Inspiration: Honeymoon in Paris
For example: you might not think about how young San Francisco is until you find yourself standing on a Paris street. Sure, the Spanish settled here in 1776, but Paris was around for the Roman Empire! The Eiffel Tower may have been a modern wonder, a hymn to industrialism at the 1889 World's Fair, but that still makes it a good 50 years older than San Francisco's marvel of engineering, the Golden Gate Bridge.
When my wife and I traveled to Paris, the comparisons came naturally. These are both cosmopolitan cities, centers of culture with great international renown. Both are married to water: San Francisco has the Bay, and Paris has the Seine. And foodie culture in Paris may have a longer history than San Francisco's own, but San Francisco is no less in love with its food, infusing it with international inspiration and entrepreneurial creativity. And you can see the French-born Art Deco movement stamped in many of San Francisco's buildings, from the Rincon Center to Coit Tower. And art deco is just scratching the surface of Paris' exquisite art and architecture – just as it doesn't sum up our proud and varied history of buildings here.
It may be 5,500 miles from San Francisco to Paris, but it turns out that's not that far, in the grand scheme of things.
While the $1,000-per-square-foot real estate prices here might give some people sticker shock, consider this: in 2011, according to Credit Sesame, a square foot in Paris would cost you over $3,000. Whew! You can't get a better baguette here, but you can still dig into some San Francisco sourdough, and have a place to call your own at under a third of the cost.
Paris is a lovely city to visit, crammed to the gills with history, with monuments, with beautiful food and beautiful people – especially if you happen to bring your beautiful wife along for the trip! But while I encourage everyone to visit if they get the chance, I still choose to live in its younger (but just as cosmopolitan!) cousin.
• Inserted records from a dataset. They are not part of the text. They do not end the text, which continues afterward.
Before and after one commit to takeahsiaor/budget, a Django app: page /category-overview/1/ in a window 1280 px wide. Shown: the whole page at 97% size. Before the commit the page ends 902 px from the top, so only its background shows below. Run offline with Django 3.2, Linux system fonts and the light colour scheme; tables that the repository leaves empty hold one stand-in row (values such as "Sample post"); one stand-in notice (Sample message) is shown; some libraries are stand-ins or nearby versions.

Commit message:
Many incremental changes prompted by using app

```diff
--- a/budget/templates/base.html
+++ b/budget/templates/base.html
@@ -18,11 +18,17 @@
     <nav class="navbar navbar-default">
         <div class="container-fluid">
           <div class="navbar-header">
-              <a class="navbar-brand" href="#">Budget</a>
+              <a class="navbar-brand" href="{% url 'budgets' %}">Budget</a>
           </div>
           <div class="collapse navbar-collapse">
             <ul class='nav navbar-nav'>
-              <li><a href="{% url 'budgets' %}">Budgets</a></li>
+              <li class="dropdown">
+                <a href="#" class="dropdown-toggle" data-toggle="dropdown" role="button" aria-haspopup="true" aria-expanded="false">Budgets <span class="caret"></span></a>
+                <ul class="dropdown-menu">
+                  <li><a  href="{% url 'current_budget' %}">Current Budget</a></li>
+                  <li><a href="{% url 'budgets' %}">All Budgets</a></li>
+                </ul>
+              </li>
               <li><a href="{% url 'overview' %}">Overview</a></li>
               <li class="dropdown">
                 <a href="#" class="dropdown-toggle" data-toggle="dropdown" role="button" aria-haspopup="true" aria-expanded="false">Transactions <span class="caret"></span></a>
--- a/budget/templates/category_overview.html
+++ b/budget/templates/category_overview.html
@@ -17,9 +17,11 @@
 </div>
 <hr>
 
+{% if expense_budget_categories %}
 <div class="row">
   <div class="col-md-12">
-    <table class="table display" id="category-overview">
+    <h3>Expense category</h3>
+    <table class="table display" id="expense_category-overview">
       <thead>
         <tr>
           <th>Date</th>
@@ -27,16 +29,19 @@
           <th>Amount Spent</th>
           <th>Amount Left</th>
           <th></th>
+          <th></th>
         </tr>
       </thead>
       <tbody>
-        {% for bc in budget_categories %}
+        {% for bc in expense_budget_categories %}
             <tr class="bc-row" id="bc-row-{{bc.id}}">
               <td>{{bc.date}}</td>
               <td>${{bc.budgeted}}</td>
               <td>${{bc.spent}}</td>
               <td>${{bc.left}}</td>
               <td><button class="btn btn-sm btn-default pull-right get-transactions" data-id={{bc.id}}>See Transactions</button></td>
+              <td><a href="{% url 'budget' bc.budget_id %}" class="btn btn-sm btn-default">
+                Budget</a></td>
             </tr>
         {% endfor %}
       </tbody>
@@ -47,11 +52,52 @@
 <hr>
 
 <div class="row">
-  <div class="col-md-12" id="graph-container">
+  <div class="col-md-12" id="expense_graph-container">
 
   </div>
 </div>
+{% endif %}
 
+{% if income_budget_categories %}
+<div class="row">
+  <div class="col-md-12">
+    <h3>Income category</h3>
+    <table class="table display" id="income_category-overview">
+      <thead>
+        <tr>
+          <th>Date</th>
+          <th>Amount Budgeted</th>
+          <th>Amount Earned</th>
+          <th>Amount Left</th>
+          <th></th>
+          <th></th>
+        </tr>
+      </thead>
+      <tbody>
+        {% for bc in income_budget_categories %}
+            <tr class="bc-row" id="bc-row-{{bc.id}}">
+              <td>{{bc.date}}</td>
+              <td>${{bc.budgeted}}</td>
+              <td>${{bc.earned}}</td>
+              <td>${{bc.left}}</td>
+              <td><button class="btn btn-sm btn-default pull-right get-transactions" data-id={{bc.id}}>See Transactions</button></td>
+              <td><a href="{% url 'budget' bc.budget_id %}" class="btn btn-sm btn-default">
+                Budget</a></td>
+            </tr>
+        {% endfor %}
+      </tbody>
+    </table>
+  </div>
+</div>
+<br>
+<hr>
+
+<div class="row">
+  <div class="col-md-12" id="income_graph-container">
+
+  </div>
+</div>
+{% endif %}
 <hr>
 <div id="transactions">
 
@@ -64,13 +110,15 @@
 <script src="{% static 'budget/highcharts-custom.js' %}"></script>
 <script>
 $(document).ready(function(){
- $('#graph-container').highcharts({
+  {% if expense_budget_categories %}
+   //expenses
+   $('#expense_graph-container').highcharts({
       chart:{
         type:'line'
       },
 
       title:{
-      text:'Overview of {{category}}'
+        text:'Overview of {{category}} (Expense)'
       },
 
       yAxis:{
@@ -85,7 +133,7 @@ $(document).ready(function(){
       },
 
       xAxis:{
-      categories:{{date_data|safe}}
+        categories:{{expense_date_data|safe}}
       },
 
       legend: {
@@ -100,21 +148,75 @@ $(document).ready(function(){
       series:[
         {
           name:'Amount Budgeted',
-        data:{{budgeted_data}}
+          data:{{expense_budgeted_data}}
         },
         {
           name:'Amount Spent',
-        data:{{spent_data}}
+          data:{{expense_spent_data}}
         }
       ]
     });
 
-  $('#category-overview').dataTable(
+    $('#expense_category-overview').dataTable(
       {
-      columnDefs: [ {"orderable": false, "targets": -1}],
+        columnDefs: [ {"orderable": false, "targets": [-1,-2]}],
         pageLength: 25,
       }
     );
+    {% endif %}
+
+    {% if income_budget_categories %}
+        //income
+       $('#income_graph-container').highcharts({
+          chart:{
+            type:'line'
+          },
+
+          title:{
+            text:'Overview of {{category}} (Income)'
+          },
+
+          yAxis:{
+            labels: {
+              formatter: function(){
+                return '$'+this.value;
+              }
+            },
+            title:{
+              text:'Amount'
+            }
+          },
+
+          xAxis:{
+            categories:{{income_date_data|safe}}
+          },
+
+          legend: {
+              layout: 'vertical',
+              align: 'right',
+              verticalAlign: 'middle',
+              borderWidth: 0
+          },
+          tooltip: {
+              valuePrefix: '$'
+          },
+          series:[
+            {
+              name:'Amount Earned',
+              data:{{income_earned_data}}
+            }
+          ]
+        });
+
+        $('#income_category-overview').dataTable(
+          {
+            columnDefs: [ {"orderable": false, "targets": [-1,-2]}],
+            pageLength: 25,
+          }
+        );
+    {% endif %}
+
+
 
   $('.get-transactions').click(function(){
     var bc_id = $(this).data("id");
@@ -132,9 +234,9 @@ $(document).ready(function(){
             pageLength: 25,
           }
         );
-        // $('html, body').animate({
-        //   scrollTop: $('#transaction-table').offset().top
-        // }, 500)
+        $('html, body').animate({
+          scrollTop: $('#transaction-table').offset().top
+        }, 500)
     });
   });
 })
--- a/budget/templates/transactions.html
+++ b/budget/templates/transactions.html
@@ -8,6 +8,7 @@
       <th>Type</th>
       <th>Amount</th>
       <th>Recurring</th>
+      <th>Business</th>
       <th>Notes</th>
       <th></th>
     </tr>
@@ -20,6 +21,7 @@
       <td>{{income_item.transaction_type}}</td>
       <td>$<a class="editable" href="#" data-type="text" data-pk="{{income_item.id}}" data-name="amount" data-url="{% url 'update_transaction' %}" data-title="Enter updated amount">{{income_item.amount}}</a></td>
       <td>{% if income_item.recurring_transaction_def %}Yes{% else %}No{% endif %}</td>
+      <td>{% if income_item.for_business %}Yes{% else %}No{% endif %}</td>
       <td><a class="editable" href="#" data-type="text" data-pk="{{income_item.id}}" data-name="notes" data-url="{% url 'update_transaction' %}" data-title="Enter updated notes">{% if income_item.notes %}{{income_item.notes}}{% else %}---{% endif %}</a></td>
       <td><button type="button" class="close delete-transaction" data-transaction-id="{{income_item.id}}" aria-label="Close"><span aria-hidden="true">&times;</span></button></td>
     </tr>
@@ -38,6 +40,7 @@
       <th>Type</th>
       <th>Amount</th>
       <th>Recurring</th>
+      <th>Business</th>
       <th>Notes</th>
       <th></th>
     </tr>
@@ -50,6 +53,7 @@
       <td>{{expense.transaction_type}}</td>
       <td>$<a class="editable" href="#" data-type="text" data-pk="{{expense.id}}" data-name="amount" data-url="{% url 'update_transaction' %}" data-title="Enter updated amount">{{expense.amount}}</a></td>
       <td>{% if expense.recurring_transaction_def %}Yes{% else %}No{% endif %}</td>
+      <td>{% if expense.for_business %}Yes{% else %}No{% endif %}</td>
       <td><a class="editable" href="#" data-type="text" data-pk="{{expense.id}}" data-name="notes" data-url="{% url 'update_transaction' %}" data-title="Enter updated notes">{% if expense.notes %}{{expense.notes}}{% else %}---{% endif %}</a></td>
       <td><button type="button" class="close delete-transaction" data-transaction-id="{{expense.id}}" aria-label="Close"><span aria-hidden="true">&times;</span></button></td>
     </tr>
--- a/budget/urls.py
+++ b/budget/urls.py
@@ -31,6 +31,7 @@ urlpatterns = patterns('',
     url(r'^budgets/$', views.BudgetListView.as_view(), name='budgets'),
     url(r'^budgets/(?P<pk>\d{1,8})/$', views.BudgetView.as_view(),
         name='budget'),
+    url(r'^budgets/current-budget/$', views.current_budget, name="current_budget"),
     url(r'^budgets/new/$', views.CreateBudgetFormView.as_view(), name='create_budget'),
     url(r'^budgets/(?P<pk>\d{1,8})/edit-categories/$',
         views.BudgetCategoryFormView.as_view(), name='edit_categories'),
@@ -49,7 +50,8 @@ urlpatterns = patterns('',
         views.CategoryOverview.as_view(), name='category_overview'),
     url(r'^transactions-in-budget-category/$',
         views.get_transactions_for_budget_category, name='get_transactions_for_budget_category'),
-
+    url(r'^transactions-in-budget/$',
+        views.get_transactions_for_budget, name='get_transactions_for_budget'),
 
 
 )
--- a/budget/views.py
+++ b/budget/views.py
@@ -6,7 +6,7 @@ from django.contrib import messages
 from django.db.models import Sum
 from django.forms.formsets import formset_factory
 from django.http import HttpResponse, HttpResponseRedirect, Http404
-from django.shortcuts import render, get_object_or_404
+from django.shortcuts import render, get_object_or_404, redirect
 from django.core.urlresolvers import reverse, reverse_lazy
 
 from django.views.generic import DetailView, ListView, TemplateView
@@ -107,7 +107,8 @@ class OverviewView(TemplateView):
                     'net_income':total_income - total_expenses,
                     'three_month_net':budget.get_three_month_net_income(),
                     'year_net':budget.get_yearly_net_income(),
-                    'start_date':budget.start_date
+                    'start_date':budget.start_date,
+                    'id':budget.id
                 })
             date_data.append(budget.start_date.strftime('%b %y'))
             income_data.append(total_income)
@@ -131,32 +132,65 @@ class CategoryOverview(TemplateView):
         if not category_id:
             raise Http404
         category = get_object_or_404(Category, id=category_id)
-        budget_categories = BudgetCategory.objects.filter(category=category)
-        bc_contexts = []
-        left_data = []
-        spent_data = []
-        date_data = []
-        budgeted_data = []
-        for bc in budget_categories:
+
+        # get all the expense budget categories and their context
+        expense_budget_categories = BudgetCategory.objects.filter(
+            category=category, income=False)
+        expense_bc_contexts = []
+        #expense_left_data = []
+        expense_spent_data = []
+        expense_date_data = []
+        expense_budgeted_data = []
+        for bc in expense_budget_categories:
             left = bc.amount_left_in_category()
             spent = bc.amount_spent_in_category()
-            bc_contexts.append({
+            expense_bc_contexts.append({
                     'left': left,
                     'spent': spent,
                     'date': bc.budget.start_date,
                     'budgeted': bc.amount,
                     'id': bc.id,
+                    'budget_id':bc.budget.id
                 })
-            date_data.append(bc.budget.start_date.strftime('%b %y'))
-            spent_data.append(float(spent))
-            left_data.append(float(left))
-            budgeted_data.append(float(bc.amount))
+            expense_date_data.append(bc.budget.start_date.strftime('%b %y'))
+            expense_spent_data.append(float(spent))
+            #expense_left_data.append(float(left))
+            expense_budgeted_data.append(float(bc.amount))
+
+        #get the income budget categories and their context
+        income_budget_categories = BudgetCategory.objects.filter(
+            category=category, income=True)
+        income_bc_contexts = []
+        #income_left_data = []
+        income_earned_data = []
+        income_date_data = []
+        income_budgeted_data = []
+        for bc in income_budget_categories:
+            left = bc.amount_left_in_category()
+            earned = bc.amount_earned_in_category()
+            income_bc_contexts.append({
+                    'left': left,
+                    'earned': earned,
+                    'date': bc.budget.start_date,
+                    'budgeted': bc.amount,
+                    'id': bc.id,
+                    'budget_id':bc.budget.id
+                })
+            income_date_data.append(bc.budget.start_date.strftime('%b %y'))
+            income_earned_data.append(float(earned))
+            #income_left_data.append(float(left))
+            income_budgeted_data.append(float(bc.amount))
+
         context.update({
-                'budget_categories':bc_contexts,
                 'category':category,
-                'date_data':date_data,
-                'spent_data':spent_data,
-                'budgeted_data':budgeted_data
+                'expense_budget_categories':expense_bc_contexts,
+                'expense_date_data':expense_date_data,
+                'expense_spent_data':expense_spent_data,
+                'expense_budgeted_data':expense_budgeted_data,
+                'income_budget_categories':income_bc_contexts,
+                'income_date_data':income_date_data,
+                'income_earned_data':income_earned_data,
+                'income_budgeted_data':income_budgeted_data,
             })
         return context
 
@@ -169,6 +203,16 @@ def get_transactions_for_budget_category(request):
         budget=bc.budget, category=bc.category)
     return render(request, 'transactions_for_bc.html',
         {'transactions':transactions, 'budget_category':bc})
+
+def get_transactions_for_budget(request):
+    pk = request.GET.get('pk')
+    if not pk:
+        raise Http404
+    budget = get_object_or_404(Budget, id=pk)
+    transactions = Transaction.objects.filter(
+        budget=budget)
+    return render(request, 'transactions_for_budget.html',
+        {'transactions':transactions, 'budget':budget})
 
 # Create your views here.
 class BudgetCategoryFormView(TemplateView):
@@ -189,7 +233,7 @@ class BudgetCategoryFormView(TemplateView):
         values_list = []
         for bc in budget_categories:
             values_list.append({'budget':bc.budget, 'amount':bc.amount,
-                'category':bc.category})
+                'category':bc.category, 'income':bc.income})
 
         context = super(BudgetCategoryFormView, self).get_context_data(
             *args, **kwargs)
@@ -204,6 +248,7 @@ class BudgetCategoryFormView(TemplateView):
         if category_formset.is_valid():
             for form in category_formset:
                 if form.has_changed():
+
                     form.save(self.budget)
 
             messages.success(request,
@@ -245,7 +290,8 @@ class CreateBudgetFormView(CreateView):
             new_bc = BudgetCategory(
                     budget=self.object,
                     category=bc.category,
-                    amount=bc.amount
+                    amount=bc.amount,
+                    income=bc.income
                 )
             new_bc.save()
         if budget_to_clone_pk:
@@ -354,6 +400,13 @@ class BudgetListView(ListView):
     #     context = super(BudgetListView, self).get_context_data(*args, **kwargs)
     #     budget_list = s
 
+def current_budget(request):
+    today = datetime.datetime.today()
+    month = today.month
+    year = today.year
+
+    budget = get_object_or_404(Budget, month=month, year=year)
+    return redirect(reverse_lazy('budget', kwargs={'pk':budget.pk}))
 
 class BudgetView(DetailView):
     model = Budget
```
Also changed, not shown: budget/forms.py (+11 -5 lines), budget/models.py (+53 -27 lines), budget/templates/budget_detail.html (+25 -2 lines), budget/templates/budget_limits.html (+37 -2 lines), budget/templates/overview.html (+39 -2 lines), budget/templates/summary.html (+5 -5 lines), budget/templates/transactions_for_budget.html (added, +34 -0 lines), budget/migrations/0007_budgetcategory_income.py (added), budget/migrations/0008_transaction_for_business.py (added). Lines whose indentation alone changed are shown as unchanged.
San Francisco may look back to the Gold Rush and the 1906 earthquake for its history while the foundations of the Louvre were laid in the 12th century, but when I come home to the house I'm building my family in, I love my younger city that much more.
Posted by Dino Zuzic at 7:15 PM